|Citation: ||HENSHAW, M.J.D. and URWIN, E.N., 2009. Demonstrating through-life and NEC requirements for defence systems. NATO Symposium on Decision Support Methodologies for Acquisition of Military Equipment 2009 (SAS-080), RTO-MP-SAS-80-11-HENSHAW, pp.11-1 - 11-10.|
|Abstract: ||There are two major transformations currently occurring that significantly impact acquisition and
management of military systems. Network Enabled Capability (NEC) demands careful consideration of
interoperability for delivered systems; new systems must be introduced such that they are interoperable
with current systems and legacy systems must be managed (upgraded, modified etc.) such that
interoperability is maintained and, preferably, enhanced. Eventually, NEC considerations should become
‘business as usual’, but for the time being special consideration is needed. The second transformation is
the introduction of the concept of Through Life Capability Management (TLCM). Although new systems
have always been planned with consideration of their maintenance etc., TLCM has a wider scope. It
requires consideration not only of the individual systems’ life cycles, but of the management of the super
system in which new systems will operate. The whole life costs, risks, and development must be
considered by systems designers and owners.
These transformations are linked; interoperability is a key requirement of TLCM. Through a concept
mapping of TLCM, Yue & Henshaw (1) have shown that TLCM implies a need for new approaches (new
thinking) in defence systems design and acquisition. Also TLCM requires the defence supply chain
(industry) to have a changed engagement in the delivery and management of systems. This, in turn,
requires changes to the industry-customer relationship, such that new approaches to collaboration are a
vital ingredient necessary for adherence to TLCM principles.
The NECTISE (Network Enabled Capability Through Innovative Systems Engineering: www.nectise.com)
programme was a large academic-industry research programme (part sponsored by industry) to
investigate the implications for systems engineering arising from NEC and TLCM considerations. The
programme included ten UK universities, and industry technologists and systems engineers from land,
sea, air, and C4I domains.
NECTISE considered systems processes and approaches from all parts of the capability management
process (planning, design, change, and realisation in military operations). A number of new tools and

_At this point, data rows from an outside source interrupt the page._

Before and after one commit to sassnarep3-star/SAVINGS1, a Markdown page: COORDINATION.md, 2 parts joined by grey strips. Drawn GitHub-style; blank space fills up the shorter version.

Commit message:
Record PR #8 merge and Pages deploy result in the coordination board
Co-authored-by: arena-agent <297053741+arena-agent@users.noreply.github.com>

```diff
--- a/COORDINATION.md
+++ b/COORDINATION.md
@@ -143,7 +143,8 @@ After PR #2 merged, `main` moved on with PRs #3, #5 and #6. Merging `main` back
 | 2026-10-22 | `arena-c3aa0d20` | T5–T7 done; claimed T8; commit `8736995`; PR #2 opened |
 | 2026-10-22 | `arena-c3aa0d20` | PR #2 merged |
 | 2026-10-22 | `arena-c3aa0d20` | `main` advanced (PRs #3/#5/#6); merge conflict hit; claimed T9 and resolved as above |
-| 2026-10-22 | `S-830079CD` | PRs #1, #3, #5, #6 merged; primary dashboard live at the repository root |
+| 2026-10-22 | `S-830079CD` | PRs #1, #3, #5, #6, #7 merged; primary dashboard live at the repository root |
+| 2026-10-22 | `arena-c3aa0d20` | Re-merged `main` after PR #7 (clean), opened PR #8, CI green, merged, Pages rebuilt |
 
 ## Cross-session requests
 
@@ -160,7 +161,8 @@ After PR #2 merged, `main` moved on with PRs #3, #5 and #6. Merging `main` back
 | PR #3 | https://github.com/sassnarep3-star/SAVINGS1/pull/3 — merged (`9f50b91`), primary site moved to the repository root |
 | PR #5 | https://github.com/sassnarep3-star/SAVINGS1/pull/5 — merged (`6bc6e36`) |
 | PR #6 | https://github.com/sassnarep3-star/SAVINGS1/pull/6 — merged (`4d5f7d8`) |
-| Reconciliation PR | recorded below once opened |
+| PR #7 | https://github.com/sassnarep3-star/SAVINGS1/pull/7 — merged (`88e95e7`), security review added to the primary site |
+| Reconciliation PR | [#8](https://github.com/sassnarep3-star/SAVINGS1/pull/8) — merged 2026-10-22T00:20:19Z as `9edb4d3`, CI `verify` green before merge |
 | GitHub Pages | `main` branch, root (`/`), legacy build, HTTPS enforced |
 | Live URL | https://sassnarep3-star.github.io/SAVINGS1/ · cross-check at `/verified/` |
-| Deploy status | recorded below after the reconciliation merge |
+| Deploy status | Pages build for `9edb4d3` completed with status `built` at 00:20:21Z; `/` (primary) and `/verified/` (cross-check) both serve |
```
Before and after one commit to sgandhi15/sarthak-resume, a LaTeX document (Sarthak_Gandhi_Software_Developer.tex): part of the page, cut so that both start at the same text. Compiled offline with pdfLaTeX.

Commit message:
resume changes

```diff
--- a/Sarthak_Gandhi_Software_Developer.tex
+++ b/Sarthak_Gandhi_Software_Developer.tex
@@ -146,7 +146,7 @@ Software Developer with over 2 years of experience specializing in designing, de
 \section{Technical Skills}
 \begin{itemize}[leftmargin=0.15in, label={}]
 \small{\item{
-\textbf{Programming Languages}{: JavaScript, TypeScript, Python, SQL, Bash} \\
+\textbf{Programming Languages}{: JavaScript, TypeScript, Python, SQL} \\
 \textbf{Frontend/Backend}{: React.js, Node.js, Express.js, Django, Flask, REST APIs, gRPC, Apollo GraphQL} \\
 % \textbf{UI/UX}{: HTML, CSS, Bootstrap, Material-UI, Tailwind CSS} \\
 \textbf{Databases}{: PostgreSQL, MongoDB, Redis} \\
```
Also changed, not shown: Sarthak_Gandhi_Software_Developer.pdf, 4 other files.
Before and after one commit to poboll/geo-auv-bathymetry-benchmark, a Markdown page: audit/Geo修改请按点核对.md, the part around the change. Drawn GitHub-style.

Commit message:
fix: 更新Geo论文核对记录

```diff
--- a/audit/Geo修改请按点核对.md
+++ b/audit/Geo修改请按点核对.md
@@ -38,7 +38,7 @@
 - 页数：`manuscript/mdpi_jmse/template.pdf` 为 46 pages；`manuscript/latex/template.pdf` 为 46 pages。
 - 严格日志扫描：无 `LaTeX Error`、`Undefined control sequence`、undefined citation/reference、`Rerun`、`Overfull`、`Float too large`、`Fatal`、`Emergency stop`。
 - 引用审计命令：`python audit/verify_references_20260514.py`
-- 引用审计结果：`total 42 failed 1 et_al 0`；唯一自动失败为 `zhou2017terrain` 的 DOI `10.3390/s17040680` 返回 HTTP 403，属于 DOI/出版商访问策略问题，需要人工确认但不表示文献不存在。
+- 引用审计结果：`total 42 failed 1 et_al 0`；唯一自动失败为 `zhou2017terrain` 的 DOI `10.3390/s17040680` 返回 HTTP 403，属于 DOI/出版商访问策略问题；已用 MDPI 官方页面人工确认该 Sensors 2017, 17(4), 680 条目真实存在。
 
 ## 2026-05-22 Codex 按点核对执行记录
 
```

processes were developed and an important part of the programme was to demonstrate these in context
and together. This demonstration was achieved through development of a scenario that considered the
full systems acquisition and management process. By linking a set of vignettes with different timeframes it
was possible to track an exemplar system through the planning to realisation and use stages. The
scenario development drew heavily on the TTCP GUIDEx approach to defence experimentation; this
enabled effective multi-disciplinary collaboration and integration of many different research threads.
This paper will describe the scenario planning activity and outcome and illustrate the manner in which
linked research outputs were integrated into a systems engineering demonstration. The importance of
systems architecting, both to the demonstration and (more importantly) as a key underpinning skill for
TLCM and NEC will be emphasised.
The approach taken in this demonstration of research has implications for the approaches that should be taken for defence procurement decision making in a TLCM and NEC characterised acquisition
environment. These are described and the implications of TLCM for decision making is also highlighted.|
|Description: ||This report was presented at the NATO Symposium on Decision Support Methodologies for Acquis|